Records from a data collection
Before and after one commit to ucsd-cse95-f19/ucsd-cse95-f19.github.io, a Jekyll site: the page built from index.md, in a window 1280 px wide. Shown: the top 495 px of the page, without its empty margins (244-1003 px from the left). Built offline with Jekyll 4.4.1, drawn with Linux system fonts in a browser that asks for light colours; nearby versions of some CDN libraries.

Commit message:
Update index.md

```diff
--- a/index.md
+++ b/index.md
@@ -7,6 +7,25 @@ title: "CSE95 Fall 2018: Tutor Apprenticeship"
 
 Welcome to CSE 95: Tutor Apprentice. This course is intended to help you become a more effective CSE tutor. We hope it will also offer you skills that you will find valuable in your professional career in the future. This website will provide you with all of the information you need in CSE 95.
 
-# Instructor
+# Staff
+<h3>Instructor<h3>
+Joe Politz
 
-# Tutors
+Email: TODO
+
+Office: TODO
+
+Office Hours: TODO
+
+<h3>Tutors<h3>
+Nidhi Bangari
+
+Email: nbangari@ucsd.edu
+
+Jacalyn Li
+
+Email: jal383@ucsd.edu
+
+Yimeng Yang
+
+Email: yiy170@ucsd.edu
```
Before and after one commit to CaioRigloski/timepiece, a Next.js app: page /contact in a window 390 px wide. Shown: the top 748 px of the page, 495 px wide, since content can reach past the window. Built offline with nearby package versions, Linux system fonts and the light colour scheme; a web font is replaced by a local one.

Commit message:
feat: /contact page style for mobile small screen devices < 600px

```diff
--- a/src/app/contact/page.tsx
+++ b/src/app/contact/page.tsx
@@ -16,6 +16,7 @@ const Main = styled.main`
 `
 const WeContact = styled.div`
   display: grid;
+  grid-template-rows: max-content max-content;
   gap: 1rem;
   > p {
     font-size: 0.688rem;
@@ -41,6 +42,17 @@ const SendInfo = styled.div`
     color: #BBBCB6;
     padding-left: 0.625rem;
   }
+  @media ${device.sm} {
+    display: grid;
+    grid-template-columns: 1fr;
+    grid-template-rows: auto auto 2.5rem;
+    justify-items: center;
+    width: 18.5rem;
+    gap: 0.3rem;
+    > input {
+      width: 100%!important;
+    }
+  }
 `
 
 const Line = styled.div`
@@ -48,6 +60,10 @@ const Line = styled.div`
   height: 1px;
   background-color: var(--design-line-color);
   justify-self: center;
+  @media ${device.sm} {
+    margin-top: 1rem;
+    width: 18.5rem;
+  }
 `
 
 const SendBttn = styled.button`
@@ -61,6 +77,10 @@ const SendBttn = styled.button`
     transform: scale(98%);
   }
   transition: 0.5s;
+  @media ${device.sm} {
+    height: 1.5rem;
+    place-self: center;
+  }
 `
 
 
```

**ACTIVITY**
Return each full line of the entries that contains the word "page".

**RESPONSE**
Before and after one commit to ucsd-cse95-f19/ucsd-cse95-f19.github.io, a Jekyll site: the page built from index.md, in a window 1280 px wide. Shown: the top 495 px of the page, without its empty margins (244-1003 px from the left). Built offline with Jekyll 4.4.1, drawn with Linux system fonts in a browser that asks for light colours; nearby versions of some CDN libraries.
Before and after one commit to CaioRigloski/timepiece, a Next.js app: page /contact in a window 390 px wide. Shown: the top 748 px of the page, 495 px wide, since content can reach past the window. Built offline with nearby package versions, Linux system fonts and the light colour scheme; a web font is replaced by a local one.
feat: /contact page style for mobile small screen devices < 600px
--- a/src/app/contact/page.tsx
+++ b/src/app/contact/page.tsx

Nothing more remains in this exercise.